SINGAPORE consumer confidence has dipped for a second month in July, squaring with the general slowdown in the broader economy.
The ANZ-Roy Morgan Singapore Consumer Confidence Index slid by three points month-on-month to 126.4 this month, figures released on Wednesday indicated.
The monthly figure is above the long-term average of 122.8, but 9.5 points shy of the one-off spike to 135.9 in July last year.
Chua Hak Bin, economist at Bank of America Merrill Lynch (BOAML) Singapore, citing pessimistic economic indicators such as a decline in gross domestic product growth, negative inflation and rising interest rates, said: "We've seen businesses worry about the economy . . . and as it trickles down, it is hurting the outlook for consumers as well."
Among consumers who were surveyed, the proportion who felt that their families are now better off financially than a year ago dipped from 29 per cent to 27 per cent; 8 per cent said they felt worse off financially, up from 7 per cent in June.
Looking ahead, one third (33 per cent) said they expected their family to be better off financially in a year, down three percentage points from June's figure. Conversely, 6 per cent of respondents - up from 4 per cent before - expect to be worse off financially in a year.
The survey began in January 2014; the results are based on 1,000 face-to-face surveys of people aged 14 years and above.
Singapore's manufacturing sector had contracted for the fourth straight month in May, with industrial output declining 2.3 per cent on a year-on-year basis.
And inflation had come in at below zero for the seventh consecutive month in May - the longest run of negative inflation in six years.
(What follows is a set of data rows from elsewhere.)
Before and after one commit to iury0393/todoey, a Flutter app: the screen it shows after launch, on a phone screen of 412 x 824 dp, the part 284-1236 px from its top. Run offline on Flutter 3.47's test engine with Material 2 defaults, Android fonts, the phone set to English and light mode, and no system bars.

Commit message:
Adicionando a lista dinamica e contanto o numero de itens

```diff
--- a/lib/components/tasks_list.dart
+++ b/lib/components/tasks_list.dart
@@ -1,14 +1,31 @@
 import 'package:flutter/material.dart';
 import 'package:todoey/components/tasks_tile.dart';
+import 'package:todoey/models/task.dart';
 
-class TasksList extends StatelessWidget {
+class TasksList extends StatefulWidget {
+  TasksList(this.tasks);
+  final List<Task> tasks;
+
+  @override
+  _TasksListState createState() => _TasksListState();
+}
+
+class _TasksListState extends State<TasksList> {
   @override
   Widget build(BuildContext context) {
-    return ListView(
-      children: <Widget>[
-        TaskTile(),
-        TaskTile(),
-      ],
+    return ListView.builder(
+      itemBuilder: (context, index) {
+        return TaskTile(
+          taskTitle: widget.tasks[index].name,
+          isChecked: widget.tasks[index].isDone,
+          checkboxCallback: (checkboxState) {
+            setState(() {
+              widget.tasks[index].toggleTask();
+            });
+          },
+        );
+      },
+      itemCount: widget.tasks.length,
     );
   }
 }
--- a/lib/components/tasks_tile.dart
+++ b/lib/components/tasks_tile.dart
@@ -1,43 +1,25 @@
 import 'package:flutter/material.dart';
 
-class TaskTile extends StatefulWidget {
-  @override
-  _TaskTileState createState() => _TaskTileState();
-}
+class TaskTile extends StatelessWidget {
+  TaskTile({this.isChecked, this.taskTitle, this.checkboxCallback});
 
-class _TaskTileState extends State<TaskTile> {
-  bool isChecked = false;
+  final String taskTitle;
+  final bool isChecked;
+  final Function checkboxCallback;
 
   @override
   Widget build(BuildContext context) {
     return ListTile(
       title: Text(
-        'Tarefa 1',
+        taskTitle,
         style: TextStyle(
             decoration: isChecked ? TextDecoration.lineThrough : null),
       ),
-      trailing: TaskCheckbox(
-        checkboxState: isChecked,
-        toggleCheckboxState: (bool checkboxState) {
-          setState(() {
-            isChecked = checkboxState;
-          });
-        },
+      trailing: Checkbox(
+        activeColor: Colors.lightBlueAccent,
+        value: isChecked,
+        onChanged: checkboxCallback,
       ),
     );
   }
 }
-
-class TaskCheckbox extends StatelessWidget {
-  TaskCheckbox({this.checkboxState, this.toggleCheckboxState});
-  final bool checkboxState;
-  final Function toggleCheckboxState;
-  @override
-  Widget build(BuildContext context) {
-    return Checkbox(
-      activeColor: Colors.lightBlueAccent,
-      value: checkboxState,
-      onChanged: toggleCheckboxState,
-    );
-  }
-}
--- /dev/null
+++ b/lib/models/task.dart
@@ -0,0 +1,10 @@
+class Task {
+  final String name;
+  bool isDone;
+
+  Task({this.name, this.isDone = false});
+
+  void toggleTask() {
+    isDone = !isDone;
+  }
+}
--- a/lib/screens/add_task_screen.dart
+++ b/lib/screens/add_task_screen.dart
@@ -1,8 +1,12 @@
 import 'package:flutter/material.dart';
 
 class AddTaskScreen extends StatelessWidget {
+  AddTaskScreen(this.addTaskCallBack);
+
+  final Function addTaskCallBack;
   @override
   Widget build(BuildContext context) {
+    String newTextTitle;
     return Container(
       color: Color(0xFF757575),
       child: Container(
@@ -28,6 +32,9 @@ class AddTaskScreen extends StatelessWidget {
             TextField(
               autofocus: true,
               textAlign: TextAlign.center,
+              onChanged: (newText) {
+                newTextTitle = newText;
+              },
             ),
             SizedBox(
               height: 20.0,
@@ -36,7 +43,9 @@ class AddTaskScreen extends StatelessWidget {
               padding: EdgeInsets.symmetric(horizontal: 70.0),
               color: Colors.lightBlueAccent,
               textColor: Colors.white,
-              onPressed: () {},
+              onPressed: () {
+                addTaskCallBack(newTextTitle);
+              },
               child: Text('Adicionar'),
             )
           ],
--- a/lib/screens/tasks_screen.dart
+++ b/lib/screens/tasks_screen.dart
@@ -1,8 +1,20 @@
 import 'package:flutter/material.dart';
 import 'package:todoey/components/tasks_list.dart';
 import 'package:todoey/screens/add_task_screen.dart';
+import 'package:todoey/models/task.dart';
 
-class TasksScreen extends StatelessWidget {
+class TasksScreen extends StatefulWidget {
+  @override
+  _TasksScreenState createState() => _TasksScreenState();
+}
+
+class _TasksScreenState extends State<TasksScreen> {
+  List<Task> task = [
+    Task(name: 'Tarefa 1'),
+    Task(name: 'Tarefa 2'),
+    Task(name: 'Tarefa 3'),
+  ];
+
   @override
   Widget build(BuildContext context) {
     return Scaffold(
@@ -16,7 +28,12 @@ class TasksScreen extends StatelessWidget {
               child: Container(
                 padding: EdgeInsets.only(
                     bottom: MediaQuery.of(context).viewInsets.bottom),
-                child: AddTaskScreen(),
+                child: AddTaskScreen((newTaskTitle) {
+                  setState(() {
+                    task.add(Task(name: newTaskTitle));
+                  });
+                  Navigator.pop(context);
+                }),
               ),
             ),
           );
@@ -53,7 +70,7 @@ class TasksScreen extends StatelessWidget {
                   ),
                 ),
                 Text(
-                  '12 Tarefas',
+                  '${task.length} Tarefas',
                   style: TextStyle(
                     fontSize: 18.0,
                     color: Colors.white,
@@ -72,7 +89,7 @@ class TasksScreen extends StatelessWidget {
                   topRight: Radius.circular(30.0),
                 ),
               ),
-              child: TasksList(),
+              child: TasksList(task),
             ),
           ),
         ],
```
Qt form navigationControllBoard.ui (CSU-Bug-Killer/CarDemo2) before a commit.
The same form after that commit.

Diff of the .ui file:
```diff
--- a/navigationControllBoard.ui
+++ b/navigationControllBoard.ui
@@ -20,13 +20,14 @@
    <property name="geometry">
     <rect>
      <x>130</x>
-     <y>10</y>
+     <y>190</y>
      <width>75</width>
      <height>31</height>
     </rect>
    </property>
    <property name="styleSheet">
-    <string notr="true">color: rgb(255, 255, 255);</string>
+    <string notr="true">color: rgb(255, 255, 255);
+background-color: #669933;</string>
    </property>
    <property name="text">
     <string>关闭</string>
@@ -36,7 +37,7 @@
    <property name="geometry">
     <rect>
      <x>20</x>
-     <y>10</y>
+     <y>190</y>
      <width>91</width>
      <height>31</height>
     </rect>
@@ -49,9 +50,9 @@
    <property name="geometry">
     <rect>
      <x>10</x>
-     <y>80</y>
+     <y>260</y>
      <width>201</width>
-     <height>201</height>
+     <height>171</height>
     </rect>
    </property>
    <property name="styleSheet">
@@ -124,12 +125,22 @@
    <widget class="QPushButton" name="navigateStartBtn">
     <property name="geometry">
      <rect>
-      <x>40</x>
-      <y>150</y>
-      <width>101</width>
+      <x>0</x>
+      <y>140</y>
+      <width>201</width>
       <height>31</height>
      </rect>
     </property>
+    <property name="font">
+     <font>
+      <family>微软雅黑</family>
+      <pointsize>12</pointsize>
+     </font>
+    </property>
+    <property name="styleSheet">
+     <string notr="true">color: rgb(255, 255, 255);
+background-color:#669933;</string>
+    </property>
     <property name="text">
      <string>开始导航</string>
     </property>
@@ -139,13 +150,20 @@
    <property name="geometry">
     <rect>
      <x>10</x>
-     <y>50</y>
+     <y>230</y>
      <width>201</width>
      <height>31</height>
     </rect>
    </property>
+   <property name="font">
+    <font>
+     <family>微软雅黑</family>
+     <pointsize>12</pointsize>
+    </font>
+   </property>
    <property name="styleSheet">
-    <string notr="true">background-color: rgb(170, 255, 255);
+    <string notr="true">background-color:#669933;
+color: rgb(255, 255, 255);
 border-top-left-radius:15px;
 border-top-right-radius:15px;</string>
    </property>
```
This was largely the result of cheaper oil and the loan curbs that have dampened the car and property markets.
Mr Chua said: "Consumers whose wealth is parked in property might have seen a decline in household wealth. These factors could make them a lot more cautious, as costs continue to rise."
From the survey, the number of respondents who said that now was a bad time to buy major household items climbed seven percentage points to 19 per cent. Those who said that now was a good time to buy a big-ticket household items was steady at 20 per cent.
Just over half the respondents (51 per cent, up from 50 per cent) expected the country to have good times financially over the next 12 months. But 10 per cent, up from 7 per cent, expect "bad times" financially.
In the longer term, 51 per cent of respondents expected Singapore to have good times financially in the next five years; this was up three percentage points. However, 7 per cent (up one percentage point) said they expected bad times financially.
ANZ chief economist for South Asia, Asean and the Pacific Glenn Maguire attributed the lowered consumer confidence to the deep integration Singapore has with the region and the state of the global economy and financial markets, which have been weighed down by the flux in the European Union and China.
"In the near term, we expect to see sentiment improve as the achievements of Singapore over the past 50 years are celebrated. However, in the medium term, we are less certain on the direction confidence is likely to evolve.
"The general elections will be called in the next few months, property prices are continuing to decline and wage pressures are unevenly distributed."
BOAML Singapore's Dr Chua, pointing to the shedding of workers in manufacturing and the manpower struggles in the food-and-beverage industry, warned: "If the slowdown persists, there is a risk of the economy just stagnating."